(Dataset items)

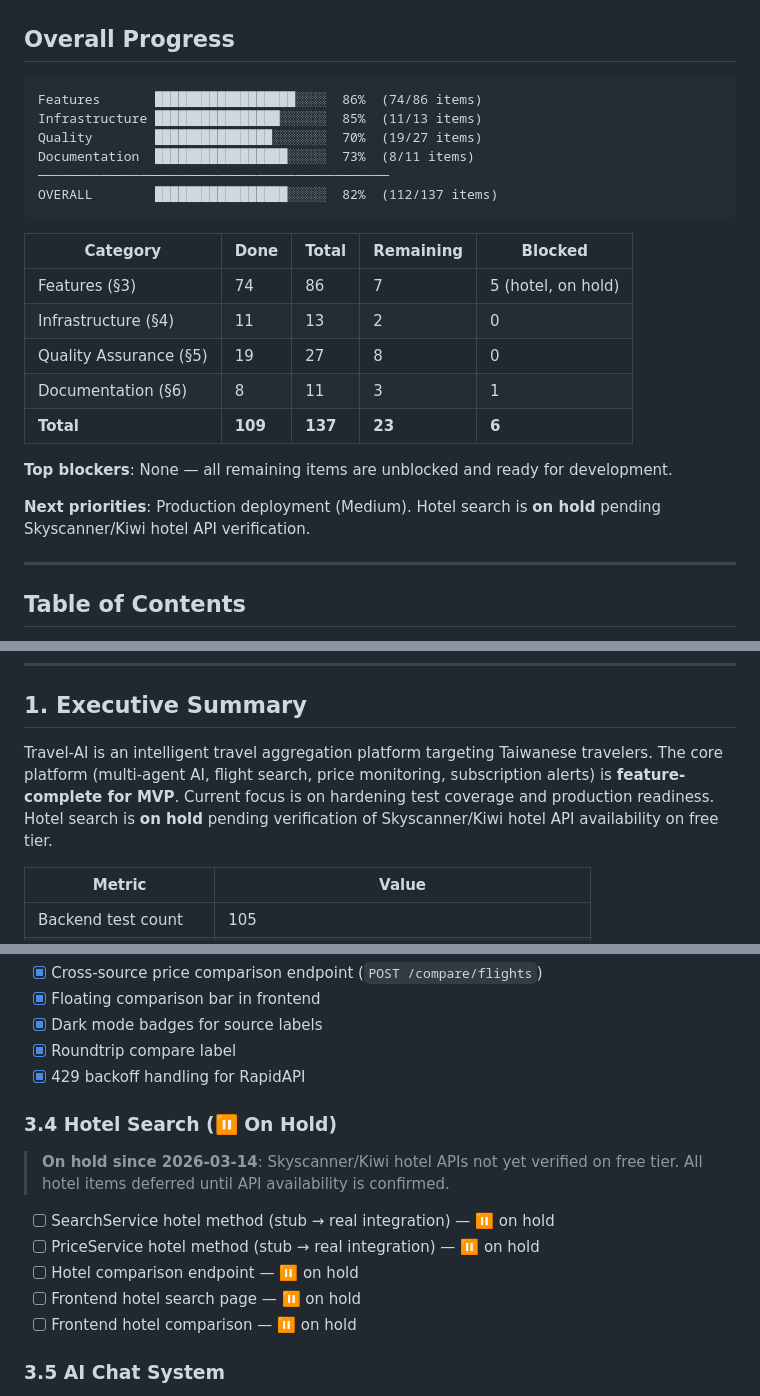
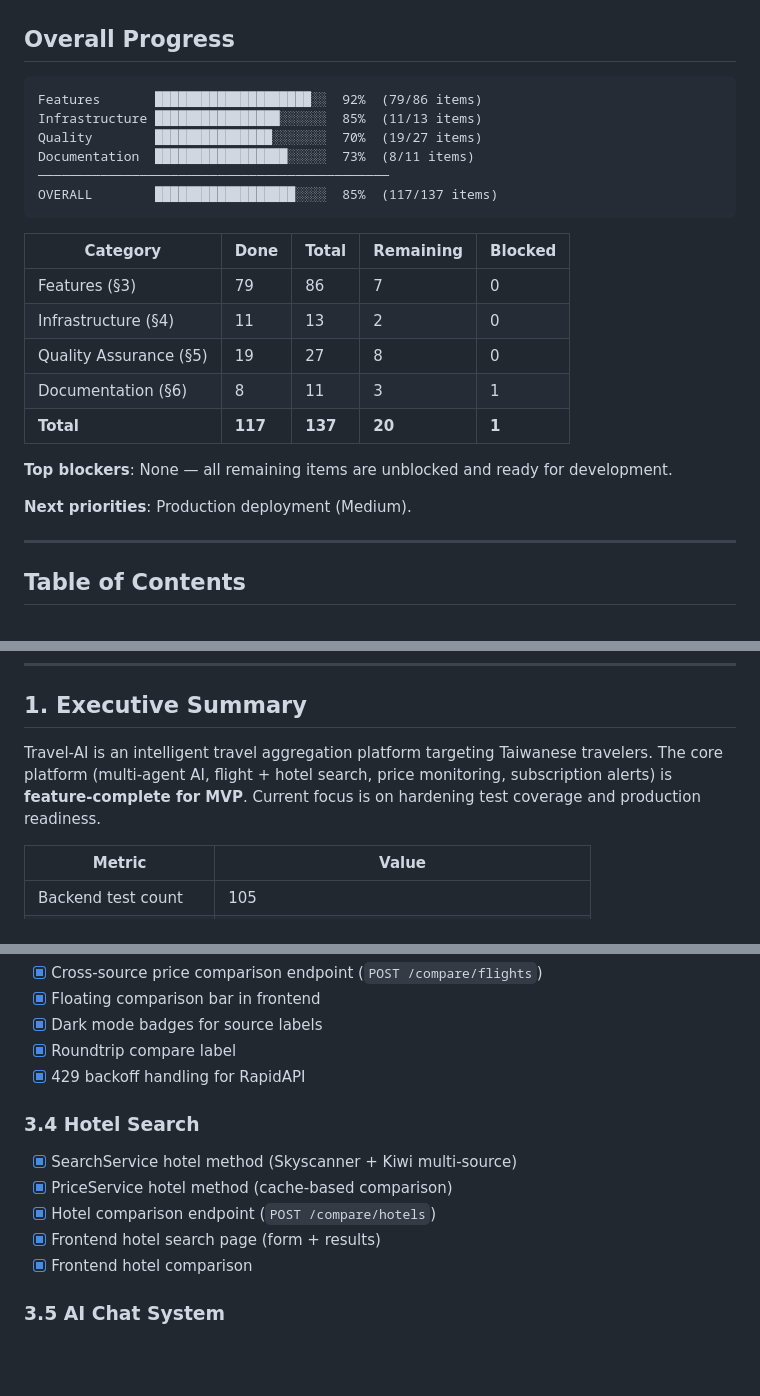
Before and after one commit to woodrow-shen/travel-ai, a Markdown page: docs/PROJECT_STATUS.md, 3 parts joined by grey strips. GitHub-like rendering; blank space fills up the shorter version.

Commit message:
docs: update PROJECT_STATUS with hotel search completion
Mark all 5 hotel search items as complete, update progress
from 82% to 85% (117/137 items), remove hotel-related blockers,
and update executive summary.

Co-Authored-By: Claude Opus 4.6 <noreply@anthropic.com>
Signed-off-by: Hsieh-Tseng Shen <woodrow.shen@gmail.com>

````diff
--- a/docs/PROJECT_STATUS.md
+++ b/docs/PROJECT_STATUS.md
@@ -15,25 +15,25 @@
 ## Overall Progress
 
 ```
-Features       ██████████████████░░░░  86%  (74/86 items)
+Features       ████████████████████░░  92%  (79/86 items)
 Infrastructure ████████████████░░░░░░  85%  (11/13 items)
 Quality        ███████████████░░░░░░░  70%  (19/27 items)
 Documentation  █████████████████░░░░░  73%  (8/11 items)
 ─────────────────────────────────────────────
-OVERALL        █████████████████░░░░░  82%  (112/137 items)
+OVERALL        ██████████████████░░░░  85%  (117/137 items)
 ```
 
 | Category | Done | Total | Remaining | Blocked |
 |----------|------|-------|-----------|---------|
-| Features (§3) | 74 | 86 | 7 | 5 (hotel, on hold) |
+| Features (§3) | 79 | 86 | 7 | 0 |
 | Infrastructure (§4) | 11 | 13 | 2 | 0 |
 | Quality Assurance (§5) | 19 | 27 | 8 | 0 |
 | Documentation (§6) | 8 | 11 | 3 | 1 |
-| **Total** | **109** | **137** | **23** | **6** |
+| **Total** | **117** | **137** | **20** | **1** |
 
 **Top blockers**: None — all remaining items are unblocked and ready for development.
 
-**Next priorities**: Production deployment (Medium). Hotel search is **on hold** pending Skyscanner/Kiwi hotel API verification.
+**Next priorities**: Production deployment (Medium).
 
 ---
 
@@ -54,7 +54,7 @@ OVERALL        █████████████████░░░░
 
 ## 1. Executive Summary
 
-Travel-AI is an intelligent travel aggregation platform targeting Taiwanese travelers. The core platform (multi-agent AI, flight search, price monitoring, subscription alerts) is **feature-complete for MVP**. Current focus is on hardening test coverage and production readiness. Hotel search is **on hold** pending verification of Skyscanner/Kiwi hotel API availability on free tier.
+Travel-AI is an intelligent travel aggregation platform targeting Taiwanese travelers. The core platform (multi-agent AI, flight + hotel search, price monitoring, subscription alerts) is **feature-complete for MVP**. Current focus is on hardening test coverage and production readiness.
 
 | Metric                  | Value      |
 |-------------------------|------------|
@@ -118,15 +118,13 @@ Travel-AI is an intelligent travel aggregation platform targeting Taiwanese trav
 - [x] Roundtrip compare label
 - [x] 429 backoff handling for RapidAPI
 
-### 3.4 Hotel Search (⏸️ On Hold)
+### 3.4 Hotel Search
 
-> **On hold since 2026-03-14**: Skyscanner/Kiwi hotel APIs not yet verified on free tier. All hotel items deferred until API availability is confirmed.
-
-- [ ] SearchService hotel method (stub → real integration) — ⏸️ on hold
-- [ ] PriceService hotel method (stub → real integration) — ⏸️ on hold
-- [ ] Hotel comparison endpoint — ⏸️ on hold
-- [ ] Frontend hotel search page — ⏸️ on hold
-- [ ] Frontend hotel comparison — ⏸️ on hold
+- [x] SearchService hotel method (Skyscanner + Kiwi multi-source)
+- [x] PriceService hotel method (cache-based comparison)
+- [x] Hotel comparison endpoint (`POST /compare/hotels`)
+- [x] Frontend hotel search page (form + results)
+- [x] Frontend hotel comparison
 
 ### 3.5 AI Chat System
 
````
...
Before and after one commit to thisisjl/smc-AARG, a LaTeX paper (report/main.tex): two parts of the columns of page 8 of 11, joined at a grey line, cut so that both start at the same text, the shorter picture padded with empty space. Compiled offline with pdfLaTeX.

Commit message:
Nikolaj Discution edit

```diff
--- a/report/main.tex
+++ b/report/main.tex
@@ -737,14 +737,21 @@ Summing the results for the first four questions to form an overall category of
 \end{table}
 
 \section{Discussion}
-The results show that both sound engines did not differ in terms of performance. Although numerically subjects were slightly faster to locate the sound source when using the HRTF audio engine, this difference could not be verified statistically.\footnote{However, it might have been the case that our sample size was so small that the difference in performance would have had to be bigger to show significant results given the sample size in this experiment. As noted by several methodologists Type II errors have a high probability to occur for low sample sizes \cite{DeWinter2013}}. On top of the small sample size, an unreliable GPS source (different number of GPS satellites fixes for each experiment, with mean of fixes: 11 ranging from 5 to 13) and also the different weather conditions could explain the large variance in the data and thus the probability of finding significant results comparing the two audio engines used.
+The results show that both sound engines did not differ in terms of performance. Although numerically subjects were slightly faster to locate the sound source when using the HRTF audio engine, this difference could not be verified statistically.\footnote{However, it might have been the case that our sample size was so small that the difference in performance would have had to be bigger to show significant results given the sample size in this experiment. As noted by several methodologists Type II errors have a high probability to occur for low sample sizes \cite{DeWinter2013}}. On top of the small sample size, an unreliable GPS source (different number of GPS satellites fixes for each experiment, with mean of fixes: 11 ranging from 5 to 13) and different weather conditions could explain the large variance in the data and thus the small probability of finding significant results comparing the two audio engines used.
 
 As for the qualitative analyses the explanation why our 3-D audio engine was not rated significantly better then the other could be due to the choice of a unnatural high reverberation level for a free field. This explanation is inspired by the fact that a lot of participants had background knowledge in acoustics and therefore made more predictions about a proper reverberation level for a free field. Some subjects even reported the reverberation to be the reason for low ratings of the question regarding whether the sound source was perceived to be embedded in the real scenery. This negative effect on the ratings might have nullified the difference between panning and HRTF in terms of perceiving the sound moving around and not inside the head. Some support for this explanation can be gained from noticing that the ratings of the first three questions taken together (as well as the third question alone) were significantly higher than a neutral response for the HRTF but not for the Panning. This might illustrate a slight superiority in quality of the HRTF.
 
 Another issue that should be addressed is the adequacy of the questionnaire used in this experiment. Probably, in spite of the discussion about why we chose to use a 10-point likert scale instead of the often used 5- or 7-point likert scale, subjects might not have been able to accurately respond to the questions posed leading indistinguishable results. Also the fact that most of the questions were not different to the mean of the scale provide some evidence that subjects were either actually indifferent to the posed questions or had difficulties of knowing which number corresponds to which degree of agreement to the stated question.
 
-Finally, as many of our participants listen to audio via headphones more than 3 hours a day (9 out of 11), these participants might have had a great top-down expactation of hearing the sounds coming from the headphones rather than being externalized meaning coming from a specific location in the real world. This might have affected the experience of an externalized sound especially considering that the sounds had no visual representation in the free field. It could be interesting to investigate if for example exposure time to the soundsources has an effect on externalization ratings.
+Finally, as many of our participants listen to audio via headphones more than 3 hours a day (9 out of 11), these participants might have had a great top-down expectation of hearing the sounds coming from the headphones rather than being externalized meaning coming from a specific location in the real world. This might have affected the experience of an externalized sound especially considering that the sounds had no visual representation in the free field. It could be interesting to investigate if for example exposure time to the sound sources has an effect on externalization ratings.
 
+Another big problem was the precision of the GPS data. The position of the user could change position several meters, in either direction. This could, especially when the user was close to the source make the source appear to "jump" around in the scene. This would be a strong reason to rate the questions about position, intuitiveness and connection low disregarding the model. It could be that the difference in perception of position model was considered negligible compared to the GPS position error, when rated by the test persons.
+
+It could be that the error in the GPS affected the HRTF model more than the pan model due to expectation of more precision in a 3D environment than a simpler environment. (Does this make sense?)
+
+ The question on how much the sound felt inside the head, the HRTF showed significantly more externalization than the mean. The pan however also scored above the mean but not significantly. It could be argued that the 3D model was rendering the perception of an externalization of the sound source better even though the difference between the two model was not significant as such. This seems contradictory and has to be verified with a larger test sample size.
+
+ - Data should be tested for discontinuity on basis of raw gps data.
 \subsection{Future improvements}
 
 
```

> **WORK TO COMPLETE**
Find and count the lines of the data that include the string "Frontend", and report that figure by itself.

> **WRITTEN RESPONSE**
4